(Beginning of Listed records)
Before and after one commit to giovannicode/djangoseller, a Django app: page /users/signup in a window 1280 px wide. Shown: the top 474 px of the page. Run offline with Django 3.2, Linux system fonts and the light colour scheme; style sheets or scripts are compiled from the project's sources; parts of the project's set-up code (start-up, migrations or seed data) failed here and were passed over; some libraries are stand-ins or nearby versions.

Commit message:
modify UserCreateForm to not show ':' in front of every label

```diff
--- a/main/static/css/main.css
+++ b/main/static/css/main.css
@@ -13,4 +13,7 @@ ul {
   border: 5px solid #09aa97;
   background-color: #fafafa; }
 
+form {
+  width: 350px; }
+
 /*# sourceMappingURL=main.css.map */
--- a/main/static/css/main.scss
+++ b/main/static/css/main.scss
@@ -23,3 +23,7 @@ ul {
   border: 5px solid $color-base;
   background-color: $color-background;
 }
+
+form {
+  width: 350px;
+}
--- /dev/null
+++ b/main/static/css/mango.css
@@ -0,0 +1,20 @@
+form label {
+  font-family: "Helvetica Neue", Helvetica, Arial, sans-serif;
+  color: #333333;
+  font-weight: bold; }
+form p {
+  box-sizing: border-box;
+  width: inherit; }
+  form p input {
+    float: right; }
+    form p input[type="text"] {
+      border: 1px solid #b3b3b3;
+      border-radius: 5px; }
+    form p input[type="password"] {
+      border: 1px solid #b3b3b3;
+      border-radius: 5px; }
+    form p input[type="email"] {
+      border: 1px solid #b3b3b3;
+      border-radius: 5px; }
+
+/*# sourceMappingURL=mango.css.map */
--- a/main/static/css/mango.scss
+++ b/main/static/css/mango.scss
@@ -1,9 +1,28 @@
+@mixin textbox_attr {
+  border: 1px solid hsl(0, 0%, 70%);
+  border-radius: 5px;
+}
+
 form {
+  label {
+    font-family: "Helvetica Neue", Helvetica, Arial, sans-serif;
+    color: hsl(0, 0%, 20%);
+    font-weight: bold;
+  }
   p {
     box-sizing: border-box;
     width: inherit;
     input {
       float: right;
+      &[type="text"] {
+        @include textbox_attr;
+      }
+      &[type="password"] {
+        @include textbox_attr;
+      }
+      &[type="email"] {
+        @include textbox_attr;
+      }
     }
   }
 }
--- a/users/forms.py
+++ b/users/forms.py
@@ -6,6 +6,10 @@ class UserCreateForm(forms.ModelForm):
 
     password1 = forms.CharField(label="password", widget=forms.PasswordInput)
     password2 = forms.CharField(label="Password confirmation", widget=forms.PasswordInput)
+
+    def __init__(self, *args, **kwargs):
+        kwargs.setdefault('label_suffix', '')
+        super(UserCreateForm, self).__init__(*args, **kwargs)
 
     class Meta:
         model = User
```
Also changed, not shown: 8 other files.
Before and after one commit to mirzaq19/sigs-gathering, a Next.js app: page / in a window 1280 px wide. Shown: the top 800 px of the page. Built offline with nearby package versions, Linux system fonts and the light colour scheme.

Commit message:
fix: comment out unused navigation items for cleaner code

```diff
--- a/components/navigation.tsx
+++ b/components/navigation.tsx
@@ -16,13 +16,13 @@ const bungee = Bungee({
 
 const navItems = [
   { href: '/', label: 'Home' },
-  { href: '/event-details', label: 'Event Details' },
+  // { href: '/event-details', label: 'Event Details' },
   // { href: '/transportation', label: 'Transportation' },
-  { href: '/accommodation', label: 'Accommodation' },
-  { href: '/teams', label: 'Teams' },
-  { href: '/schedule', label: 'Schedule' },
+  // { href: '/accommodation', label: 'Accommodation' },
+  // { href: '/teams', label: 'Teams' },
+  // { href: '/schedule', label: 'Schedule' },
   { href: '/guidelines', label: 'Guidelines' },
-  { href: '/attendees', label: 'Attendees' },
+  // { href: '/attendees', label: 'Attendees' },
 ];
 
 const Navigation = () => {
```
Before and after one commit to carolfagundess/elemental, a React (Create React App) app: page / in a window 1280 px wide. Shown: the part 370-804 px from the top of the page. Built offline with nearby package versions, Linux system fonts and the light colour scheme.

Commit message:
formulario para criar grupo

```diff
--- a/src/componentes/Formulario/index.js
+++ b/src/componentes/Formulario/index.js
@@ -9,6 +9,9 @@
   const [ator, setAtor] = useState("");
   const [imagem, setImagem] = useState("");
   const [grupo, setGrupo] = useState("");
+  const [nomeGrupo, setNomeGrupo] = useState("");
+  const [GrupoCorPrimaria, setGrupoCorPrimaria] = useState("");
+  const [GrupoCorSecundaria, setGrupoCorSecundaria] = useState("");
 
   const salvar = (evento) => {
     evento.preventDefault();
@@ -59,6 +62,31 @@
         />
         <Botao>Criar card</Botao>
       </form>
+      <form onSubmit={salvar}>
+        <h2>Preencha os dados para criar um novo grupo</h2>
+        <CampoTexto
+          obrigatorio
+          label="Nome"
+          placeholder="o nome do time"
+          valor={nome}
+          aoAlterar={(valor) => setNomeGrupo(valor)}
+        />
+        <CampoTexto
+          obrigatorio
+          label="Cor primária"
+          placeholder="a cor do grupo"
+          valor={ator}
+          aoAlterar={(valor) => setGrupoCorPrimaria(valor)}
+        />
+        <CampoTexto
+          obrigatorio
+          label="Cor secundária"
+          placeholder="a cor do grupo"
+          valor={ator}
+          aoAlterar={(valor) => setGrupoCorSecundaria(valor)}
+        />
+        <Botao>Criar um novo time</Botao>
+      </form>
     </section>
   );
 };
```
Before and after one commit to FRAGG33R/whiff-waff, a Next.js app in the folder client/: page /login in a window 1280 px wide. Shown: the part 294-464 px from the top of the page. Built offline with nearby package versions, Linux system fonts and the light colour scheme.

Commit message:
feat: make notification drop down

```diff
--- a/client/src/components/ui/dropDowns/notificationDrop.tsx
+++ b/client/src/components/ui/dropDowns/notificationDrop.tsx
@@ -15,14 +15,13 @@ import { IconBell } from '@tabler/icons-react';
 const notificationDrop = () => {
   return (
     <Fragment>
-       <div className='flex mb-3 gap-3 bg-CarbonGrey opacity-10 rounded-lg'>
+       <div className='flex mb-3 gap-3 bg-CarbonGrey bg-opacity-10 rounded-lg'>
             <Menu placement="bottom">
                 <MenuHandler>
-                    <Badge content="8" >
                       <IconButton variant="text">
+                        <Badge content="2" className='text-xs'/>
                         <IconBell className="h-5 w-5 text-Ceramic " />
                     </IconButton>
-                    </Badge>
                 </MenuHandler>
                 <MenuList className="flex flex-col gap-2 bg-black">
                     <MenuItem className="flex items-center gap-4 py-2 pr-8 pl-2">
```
(End of Listed records)
» Your assignment:
Once you have read the entries, write them all out again exactly.

» Result for this exercise:
Before and after one commit to giovannicode/djangoseller, a Django app: page /users/signup in a window 1280 px wide. Shown: the top 474 px of the page. Run offline with Django 3.2, Linux system fonts and the light colour scheme; style sheets or scripts are compiled from the project's sources; parts of the project's set-up code (start-up, migrations or seed data) failed here and were passed over; some libraries are stand-ins or nearby versions.

Commit message:
modify UserCreateForm to not show ':' in front of every label

```diff
--- a/main/static/css/main.css
+++ b/main/static/css/main.css
@@ -13,4 +13,7 @@ ul {
   border: 5px solid #09aa97;
   background-color: #fafafa; }
 
+form {
+  width: 350px; }
+
 /*# sourceMappingURL=main.css.map */
--- a/main/static/css/main.scss
+++ b/main/static/css/main.scss
@@ -23,3 +23,7 @@ ul {
   border: 5px solid $color-base;
   background-color: $color-background;
 }
+
+form {
+  width: 350px;
+}
--- /dev/null
+++ b/main/static/css/mango.css
@@ -0,0 +1,20 @@
+form label {
+  font-family: "Helvetica Neue", Helvetica, Arial, sans-serif;
+  color: #333333;
+  font-weight: bold; }
+form p {
+  box-sizing: border-box;
+  width: inherit; }
+  form p input {
+    float: right; }
+    form p input[type="text"] {
+      border: 1px solid #b3b3b3;
+      border-radius: 5px; }
+    form p input[type="password"] {
+      border: 1px solid #b3b3b3;
+      border-radius: 5px; }
+    form p input[type="email"] {
+      border: 1px solid #b3b3b3;
+      border-radius: 5px; }
+
+/*# sourceMappingURL=mango.css.map */
--- a/main/static/css/mango.scss
+++ b/main/static/css/mango.scss
@@ -1,9 +1,28 @@
+@mixin textbox_attr {
+  border: 1px solid hsl(0, 0%, 70%);
+  border-radius: 5px;
+}
+
 form {
+  label {
+    font-family: "Helvetica Neue", Helvetica, Arial, sans-serif;
+    color: hsl(0, 0%, 20%);
+    font-weight: bold;
+  }
   p {
     box-sizing: border-box;
     width: inherit;
     input {
       float: right;
+      &[type="text"] {
+        @include textbox_attr;
+      }
+      &[type="password"] {
+        @include textbox_attr;
+      }
+      &[type="email"] {
+        @include textbox_attr;
+      }
     }
   }
 }
--- a/users/forms.py
+++ b/users/forms.py
@@ -6,6 +6,10 @@ class UserCreateForm(forms.ModelForm):
 
     password1 = forms.CharField(label="password", widget=forms.PasswordInput)
     password2 = forms.CharField(label="Password confirmation", widget=forms.PasswordInput)
+
+    def __init__(self, *args, **kwargs):
+        kwargs.setdefault('label_suffix', '')
+        super(UserCreateForm, self).__init__(*args, **kwargs)
 
     class Meta:
         model = User
```
Also changed, not shown: 8 other files.
Before and after one commit to mirzaq19/sigs-gathering, a Next.js app: page / in a window 1280 px wide. Shown: the top 800 px of the page. Built offline with nearby package versions, Linux system fonts and the light colour scheme.

Commit message:
fix: comment out unused navigation items for cleaner code

```diff
--- a/components/navigation.tsx
+++ b/components/navigation.tsx
@@ -16,13 +16,13 @@ const bungee = Bungee({
 
 const navItems = [
   { href: '/', label: 'Home' },
-  { href: '/event-details', label: 'Event Details' },
+  // { href: '/event-details', label: 'Event Details' },
   // { href: '/transportation', label: 'Transportation' },
-  { href: '/accommodation', label: 'Accommodation' },
-  { href: '/teams', label: 'Teams' },
-  { href: '/schedule', label: 'Schedule' },
+  // { href: '/accommodation', label: 'Accommodation' },
+  // { href: '/teams', label: 'Teams' },
+  // { href: '/schedule', label: 'Schedule' },
   { href: '/guidelines', label: 'Guidelines' },
-  { href: '/attendees', label: 'Attendees' },
+  // { href: '/attendees', label: 'Attendees' },
 ];
 
 const Navigation = () => {
```
Before and after one commit to carolfagundess/elemental, a React (Create React App) app: page / in a window 1280 px wide. Shown: the part 370-804 px from the top of the page. Built offline with nearby package versions, Linux system fonts and the light colour scheme.

Commit message:
formulario para criar grupo

```diff
--- a/src/componentes/Formulario/index.js
+++ b/src/componentes/Formulario/index.js
@@ -9,6 +9,9 @@
   const [ator, setAtor] = useState("");
   const [imagem, setImagem] = useState("");
   const [grupo, setGrupo] = useState("");
+  const [nomeGrupo, setNomeGrupo] = useState("");
+  const [GrupoCorPrimaria, setGrupoCorPrimaria] = useState("");
+  const [GrupoCorSecundaria, setGrupoCorSecundaria] = useState("");
 
   const salvar = (evento) => {
     evento.preventDefault();
@@ -59,6 +62,31 @@
         />
         <Botao>Criar card</Botao>
       </form>
+      <form onSubmit={salvar}>
+        <h2>Preencha os dados para criar um novo grupo</h2>
+        <CampoTexto
+          obrigatorio
+          label="Nome"
+          placeholder="o nome do time"
+          valor={nome}
+          aoAlterar={(valor) => setNomeGrupo(valor)}
+        />
+        <CampoTexto
+          obrigatorio
+          label="Cor primária"
+          placeholder="a cor do grupo"
+          valor={ator}
+          aoAlterar={(valor) => setGrupoCorPrimaria(valor)}
+        />
+        <CampoTexto
+          obrigatorio
+          label="Cor secundária"
+          placeholder="a cor do grupo"
+          valor={ator}
+          aoAlterar={(valor) => setGrupoCorSecundaria(valor)}
+        />
+        <Botao>Criar um novo time</Botao>
+      </form>
     </section>
   );
 };
```
Before and after one commit to FRAGG33R/whiff-waff, a Next.js app in the folder client/: page /login in a window 1280 px wide. Shown: the part 294-464 px from the top of the page. Built offline with nearby package versions, Linux system fonts and the light colour scheme.

Commit message:
feat: make notification drop down

```diff
--- a/client/src/components/ui/dropDowns/notificationDrop.tsx
+++ b/client/src/components/ui/dropDowns/notificationDrop.tsx
@@ -15,14 +15,13 @@ import { IconBell } from '@tabler/icons-react';
 const notificationDrop = () => {
   return (
     <Fragment>
-       <div className='flex mb-3 gap-3 bg-CarbonGrey opacity-10 rounded-lg'>
+       <div className='flex mb-3 gap-3 bg-CarbonGrey bg-opacity-10 rounded-lg'>
             <Menu placement="bottom">
                 <MenuHandler>
-                    <Badge content="8" >
                       <IconButton variant="text">
+                        <Badge content="2" className='text-xs'/>
                         <IconBell className="h-5 w-5 text-Ceramic " />
                     </IconButton>
-                    </Badge>
                 </MenuHandler>
                 <MenuList className="flex flex-col gap-2 bg-black">
                     <MenuItem className="flex items-center gap-4 py-2 pr-8 pl-2">
```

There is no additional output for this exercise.